I have not heard from sister Head since Tuesday last. She with my dear & hond Mother &c was yn well – may a kind providence preserve ym for health & safety. I desire to chearfully confide in yt goodness I have hitherto experienced. O may my Maria be brought safely through the difficult hour. Indeed my dear I cannot express ye distress I was in ye day I left Bradford if you knew it you wou’d pity me but why do I say so I have your tenderest sympathy. You can sympathize for your heart is apt to feel to melt in tenderness at others woe – O may the alwise disposer of Events in mercy preserve each of my dear Friends & long prolong their valued lives. May sincere gratitude for every fresh mercy be implanted in every heart & we all inabled to live to ye praise & glory of ye bounteous donor – Serve praise & adore ye God of all our mercies thro’ Life & be fitted & at last meet in ye blissful regions above where ye absence of one blessing shall not imbitter those we possess but where a full perfection of immortal happiness forever resides is ye prayer of my dearest Silvia your ever Affecte

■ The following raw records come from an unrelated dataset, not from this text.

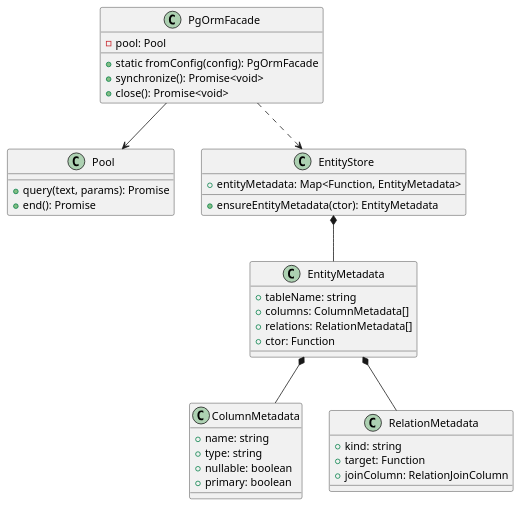
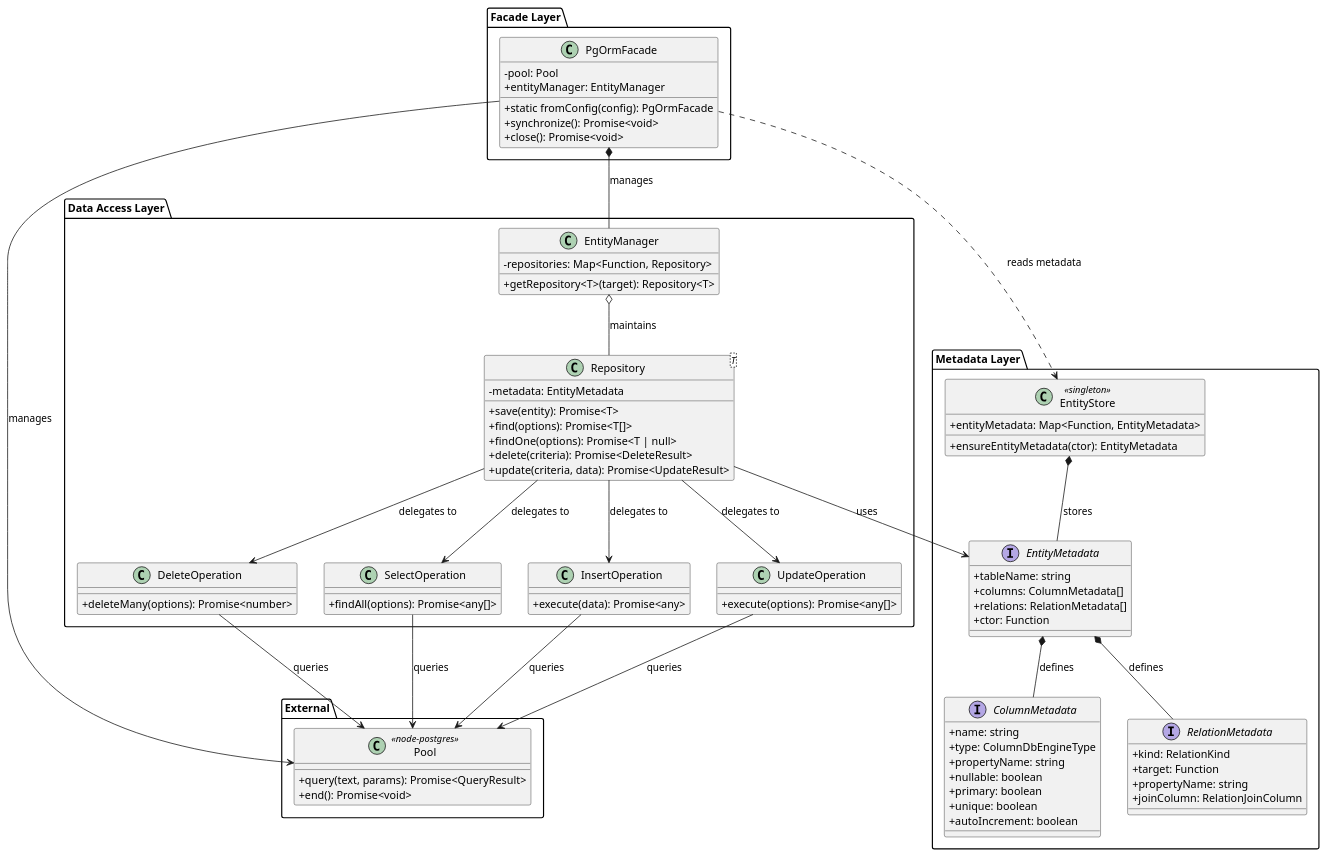
Before and after one commit to mKepka16/agh-design-patterns: the diagram in docs/diagrams/class-diagram.puml, drawn with PlantUML. The commit also changed 7 other files, not shown here.

Commit message:
diagrams updated to include EntityManager and Repository

```diff
--- a/docs/diagrams/class-diagram.puml
+++ b/docs/diagrams/class-diagram.puml
@@ -1,44 +1,100 @@
 @startuml
-class PgOrmFacade {
-    - pool: Pool
-    + static fromConfig(config): PgOrmFacade
-    + synchronize(): Promise<void>
-    + close(): Promise<void>
+skinparam classAttributeIconSize 0
+
+package "Facade Layer" {
+    class PgOrmFacade {
+        - pool: Pool
+        + entityManager: EntityManager
+        + static fromConfig(config): PgOrmFacade
+        + synchronize(): Promise<void>
+        + close(): Promise<void>
+    }
 }
 
-class Pool {
-    + query(text, params): Promise
-    + end(): Promise
+package "Data Access Layer" {
+    class EntityManager {
+        - repositories: Map<Function, Repository>
+        + getRepository<T>(target): Repository<T>
+    }
+
+    class Repository<T> {
+        - metadata: EntityMetadata
+        + save(entity): Promise<T>
+        + find(options): Promise<T[]>
+        + findOne(options): Promise<T | null>
+        + delete(criteria): Promise<DeleteResult>
+        + update(criteria, data): Promise<UpdateResult>
+    }
+
+    class SelectOperation {
+        + findAll(options): Promise<any[]>
+    }
+    class InsertOperation {
+        + execute(data): Promise<any>
+    }
+    class UpdateOperation {
+        + execute(options): Promise<any[]>
+    }
+    class DeleteOperation {
+        + deleteMany(options): Promise<number>
+    }
 }
 
-class EntityMetadata {
-    + tableName: string
-    + columns: ColumnMetadata[]
-    + relations: RelationMetadata[]
-    + ctor: Function
+package "Metadata Layer" {
+    class EntityStore <<singleton>> {
+        + entityMetadata: Map<Function, EntityMetadata>
+        + ensureEntityMetadata(ctor): EntityMetadata
+    }
+
+    interface EntityMetadata {
+        + tableName: string
+        + columns: ColumnMetadata[]
+        + relations: RelationMetadata[]
+        + ctor: Function
+    }
+
+    interface ColumnMetadata {
+        + name: string
+        + type: ColumnDbEngineType
+        + propertyName: string
+        + nullable: boolean
+        + primary: boolean
+        + unique: boolean
+        + autoIncrement: boolean
+    }
+
+    interface RelationMetadata {
+        + kind: RelationKind
+        + target: Function
+        + propertyName: string
+        + joinColumn: RelationJoinColumn
+    }
 }
 
-class ColumnMetadata {
-    + name: string
-    + type: string
-    + nullable: boolean
-    + primary: boolean
+package "External" {
+    class Pool <<node-postgres>> {
+        + query(text, params): Promise<QueryResult>
+        + end(): Promise<void>
+    }
 }
 
-class RelationMetadata {
-    + kind: string
-    + target: Function
-    + joinColumn: RelationJoinColumn
-}
+PgOrmFacade *-- EntityManager : manages
+PgOrmFacade --> Pool : manages
+PgOrmFacade ..> EntityStore : reads metadata
 
-class EntityStore {
-    + entityMetadata: Map<Function, EntityMetadata>
-    + ensureEntityMetadata(ctor): EntityMetadata
-}
+EntityManager o-- Repository : maintains
+Repository --> EntityMetadata : uses
+Repository --> SelectOperation : delegates to
+Repository --> InsertOperation : delegates to
+Repository --> UpdateOperation : delegates to
+Repository --> DeleteOperation : delegates to
 
-PgOrmFacade --> Pool
-PgOrmFacade ..> EntityStore
-EntityStore *-- EntityMetadata
-EntityMetadata *-- ColumnMetadata
-EntityMetadata *-- RelationMetadata
+SelectOperation --> Pool : queries
+InsertOperation --> Pool : queries
+UpdateOperation --> Pool : queries
+DeleteOperation --> Pool : queries
+
+EntityStore *-- EntityMetadata : stores
+EntityMetadata *-- ColumnMetadata : defines
+EntityMetadata *-- RelationMetadata : defines
 @enduml
```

Sister joins me in ye sincerest affection for my amiable Friend. I have many things to say but see my paper will not admit of it were it not for my Silvias partiality I should think I have allready said enough to tire your patience be you to excuse it I cannot express my Gratitude for your last welcome favour may I look for a letter soon after you come home

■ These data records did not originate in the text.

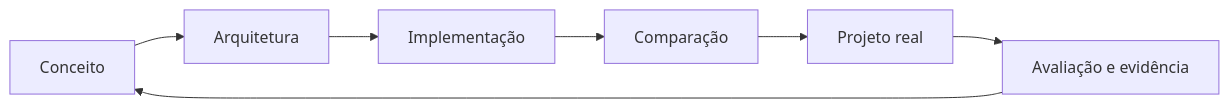
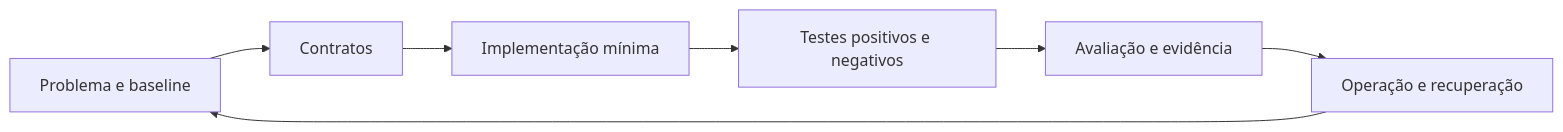
One commit to matheusflorindo32/nexus-agent-engineering-academy changed the diagram in README.md. Above: the diagram before and after it, drawn with Mermaid. The commit also changed other lines of this file, not shown here.

````diff
--- a/README.md
+++ b/README.md
@@ -48,9 +80,9 @@
 ```mermaid
 flowchart LR
-    C[Conceito] --> A[Arquitetura]
-    A --> I[Implementação]
-    I --> X[Comparação]
-    X --> P[Projeto real]
-    P --> E[Avaliação e evidência]
-    E --> C
+    P[Problema e baseline] --> C[Contratos]
+    C --> I[Implementação mínima]
+    I --> T[Testes positivos e negativos]
+    T --> A[Avaliação e evidência]
+    A --> O[Operação e recuperação]
+    O --> P
 ```
````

Text: Attwater Papers, acc. 76, II.B.2.(e.). Postmark: Devizes. Address: Miss Steele / Broughton / near Stockbridge / Hants; for an annotated edition of this letter, see Timothy Whelan, ed., Nonconformist Women Writers 1720-1840 (London: Pickering & Chatto, 2011), vol. 3, pp. 257-60. Miss Mitford, who originated among the Particular Baptists of London, moved into one of Whitefield’s Societies before becoming a Methodist preacher at the age of twenty-one. By the mid-1760s, Sarah Crosby (1729-1804) and Mary Bosanquet-Fletcher (1739-1815) had gained John Wesley’s approval to preach before men as well as women; many others, like Mitford, followed their example, but their exact numbers are not known. Beginning in the early part of the nineteenth century, however, the Methodist Conference began to restrict women preachers to audiences of their own sex.